As the development community doubles down on a journey to shift power away from colonialist systems and into the hands of marginalized communities, it’s important that young people are also involved in defining what new systems, structures and ways of working look like.
At Plan International, our five-year strategy seeks to ensure everything we do is youth-centered and youth-led. We are committing to leading the way by co-creating our programming and influencing work with young people. The goal is that young people, their organizations and young staff will have greater power in meaningful decision-making across the organization.
However, to shift power effectively, we need to hear what is working well and what is not from young people. That’s why we invested in an impact study to evaluate 15 years of our domestic youth leadership programming, to find out how well it has served young people and if it’s had a positive impact on helping them affect change in their communities.
Young people told us loud and clear what’s working well with Plan’s youth engagement and leadership approaches, and what else they need in order to take up the space they deserve in systems and communities that are aspiring to evolve, albeit slowly. Here are the top five findings from our review:
1. Young people need space to practice their leadership skills in environments where they are valued, trusted and viewed as essential stakeholders. Young people told us that Plan excels at building critical skills such as how to synthesize information, effectively communicate, speak publicly and facilitate groups. What they said was most effective was not just learning the skills, but practicing them over and over again in a safe space where they felt supported and believed in, as well as where their voice and opinions matter.
Tip: Youth leadership programs should offer young people the opportunity to practice their leadership skills over the course of several months with the support of a peer network and dedicated staff.

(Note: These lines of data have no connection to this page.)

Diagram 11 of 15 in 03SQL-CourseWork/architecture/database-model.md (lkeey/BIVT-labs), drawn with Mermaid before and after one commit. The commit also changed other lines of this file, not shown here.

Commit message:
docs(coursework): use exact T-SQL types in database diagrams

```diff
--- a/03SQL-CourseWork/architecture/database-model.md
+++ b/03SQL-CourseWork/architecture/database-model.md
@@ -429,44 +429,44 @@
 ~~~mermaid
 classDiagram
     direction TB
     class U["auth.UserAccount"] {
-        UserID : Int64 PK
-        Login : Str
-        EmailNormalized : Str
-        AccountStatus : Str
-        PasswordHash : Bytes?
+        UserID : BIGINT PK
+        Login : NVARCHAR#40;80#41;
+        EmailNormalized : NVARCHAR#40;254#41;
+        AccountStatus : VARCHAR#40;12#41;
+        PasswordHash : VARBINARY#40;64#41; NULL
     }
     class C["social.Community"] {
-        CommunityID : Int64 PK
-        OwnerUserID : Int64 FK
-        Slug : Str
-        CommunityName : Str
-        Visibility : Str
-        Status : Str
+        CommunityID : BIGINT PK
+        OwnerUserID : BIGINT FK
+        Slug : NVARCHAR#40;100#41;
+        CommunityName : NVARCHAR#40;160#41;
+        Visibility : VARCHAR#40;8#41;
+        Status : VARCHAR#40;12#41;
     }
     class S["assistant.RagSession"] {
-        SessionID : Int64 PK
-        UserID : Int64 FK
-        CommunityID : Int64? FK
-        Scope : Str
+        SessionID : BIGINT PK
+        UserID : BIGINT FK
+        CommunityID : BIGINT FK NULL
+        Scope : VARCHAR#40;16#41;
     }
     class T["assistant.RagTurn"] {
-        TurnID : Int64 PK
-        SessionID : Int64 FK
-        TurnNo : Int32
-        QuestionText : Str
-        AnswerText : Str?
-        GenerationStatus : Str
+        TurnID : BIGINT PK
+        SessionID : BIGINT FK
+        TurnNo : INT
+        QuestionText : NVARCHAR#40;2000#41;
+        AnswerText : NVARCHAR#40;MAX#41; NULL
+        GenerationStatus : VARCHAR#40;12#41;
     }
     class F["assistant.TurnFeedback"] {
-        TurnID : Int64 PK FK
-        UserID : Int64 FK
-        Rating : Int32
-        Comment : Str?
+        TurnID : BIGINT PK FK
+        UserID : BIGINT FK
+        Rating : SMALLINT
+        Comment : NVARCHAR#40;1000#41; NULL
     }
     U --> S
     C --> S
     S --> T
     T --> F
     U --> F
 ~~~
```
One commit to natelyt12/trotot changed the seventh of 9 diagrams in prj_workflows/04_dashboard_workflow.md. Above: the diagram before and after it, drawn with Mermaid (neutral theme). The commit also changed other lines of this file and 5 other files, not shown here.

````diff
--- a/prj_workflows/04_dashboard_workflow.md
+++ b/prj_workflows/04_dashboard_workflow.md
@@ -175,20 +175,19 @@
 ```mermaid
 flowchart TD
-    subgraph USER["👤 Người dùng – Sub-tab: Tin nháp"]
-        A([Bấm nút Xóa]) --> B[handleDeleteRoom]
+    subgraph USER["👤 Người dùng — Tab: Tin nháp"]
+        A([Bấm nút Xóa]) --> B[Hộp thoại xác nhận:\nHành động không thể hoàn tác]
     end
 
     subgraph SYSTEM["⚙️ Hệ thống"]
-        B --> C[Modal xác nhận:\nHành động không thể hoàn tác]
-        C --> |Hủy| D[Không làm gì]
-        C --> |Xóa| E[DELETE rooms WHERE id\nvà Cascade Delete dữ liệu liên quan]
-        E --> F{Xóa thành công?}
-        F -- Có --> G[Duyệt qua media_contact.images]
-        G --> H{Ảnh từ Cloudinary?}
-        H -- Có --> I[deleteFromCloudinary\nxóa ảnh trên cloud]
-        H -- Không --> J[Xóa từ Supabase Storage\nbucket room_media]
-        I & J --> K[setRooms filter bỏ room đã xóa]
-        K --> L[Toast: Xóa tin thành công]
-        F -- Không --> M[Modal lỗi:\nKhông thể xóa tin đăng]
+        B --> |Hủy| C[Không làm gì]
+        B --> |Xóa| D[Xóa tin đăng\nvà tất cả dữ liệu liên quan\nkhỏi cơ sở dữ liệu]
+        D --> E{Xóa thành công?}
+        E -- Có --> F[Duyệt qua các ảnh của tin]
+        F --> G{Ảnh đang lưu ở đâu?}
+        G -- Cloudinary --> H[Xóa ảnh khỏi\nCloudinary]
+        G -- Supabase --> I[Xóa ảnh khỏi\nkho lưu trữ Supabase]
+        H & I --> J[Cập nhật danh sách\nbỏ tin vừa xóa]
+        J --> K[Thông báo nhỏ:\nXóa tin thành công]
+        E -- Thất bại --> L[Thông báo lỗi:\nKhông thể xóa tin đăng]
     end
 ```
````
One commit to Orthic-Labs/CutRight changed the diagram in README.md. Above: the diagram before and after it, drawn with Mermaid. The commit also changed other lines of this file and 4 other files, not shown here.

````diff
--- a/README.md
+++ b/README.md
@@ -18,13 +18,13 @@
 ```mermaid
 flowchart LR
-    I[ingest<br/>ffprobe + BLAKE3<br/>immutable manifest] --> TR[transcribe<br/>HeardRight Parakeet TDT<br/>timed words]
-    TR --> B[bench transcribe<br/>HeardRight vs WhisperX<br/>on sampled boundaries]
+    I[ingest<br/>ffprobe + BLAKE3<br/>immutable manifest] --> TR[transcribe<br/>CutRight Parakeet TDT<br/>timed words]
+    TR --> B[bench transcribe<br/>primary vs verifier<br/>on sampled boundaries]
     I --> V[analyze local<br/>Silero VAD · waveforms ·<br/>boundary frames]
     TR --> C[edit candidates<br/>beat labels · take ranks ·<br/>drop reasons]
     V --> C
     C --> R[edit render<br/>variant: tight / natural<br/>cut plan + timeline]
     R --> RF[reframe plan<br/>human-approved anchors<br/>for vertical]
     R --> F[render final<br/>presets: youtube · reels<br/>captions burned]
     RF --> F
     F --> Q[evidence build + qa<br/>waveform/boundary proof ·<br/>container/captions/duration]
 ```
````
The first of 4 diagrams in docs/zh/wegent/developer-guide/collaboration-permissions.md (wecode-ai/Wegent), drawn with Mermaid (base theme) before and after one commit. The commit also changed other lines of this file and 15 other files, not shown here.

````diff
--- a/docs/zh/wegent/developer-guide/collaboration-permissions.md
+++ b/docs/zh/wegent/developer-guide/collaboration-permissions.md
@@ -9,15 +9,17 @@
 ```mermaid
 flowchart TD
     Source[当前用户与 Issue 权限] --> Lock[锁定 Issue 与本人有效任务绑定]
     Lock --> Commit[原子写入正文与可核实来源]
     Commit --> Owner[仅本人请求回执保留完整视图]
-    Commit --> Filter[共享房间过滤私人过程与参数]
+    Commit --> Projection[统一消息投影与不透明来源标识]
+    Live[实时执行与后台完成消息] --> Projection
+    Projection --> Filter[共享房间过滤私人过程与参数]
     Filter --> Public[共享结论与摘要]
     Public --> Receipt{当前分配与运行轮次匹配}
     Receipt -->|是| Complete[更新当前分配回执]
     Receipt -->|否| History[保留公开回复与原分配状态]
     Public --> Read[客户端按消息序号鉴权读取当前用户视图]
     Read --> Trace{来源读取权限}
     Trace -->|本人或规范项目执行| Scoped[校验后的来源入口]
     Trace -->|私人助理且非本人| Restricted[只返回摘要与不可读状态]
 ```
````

2. Build empowerment by treating young people like equals. Recognize that young people have valuable lived experiences, and create space for them to bring their ideas and solutions to the table. This validates their contributions and builds their self-confidence to speak out, share their ideas and influence decision-makers in adult-led spaces that are often intimidating and exclusive.
Tip: Create space for young people to lead and show them how you’re incorporating their ideas into your work through feedback loops. Then, give seats in decision-making spaces to young people in your network.
3. Cover a variety of topics impacting young people globally. Young people noted that their increased global awareness was of the most notable elements of Plan’s program. They want to learn more about complex global issues, inequalities and injustices, and feel this content filled a gap in their U.S.-centric high school curricula. Young people shared that increasing global awareness and interaction with youth from all over the world had a profound impact on their ability to empathize and taught them greater patience, curiosity, empathy and compassion.
Tip: Work to ensure your curriculum is not solely looking at global issues from a U.S. perspective. Bring in youth voices from around the world and create opportunities for young people to learn from, and collaborate with, young people from other countries.
4. Mentorship needs thematic alignment. Small group mentorship with the guidance of an experienced mentor proved to be helpful and motivating; however, matching needs to be intentional. Young people found their mentors and peer groups to be most effective when they were interested in similar social justice issues and themes.
Tip: Engage mentors that can help open doors for young people and bring them into spaces where youth voices and perspectives are lacking.
5. Create a structure for supporting non-dominant groups of young people to excel outside the safe space of the program. One of the most important pieces of learning from our impact study was that young people of color felt they needed more robust support from Plan when leaving the safety of our program and going out into their communities to influence and effect change.
Tip: Develop a process, plan and budget, in collaboration with young people of color, to offer additional support as they work to influence and implement change in their communities.
Power shifting is a slow process. Our efforts to influence this change need to focus both on carving out space for young people in decision-making spaces and, at the same time, delivering programs that offer supportive, safe environments, where young people can practice, lead and influence with a community of allies that truly believes in their ability to take on power. As we all keep learning and adapting our youth development approaches, we’d love to know what you’re hearing from young people on how to better support their engagement in decision-making spaces.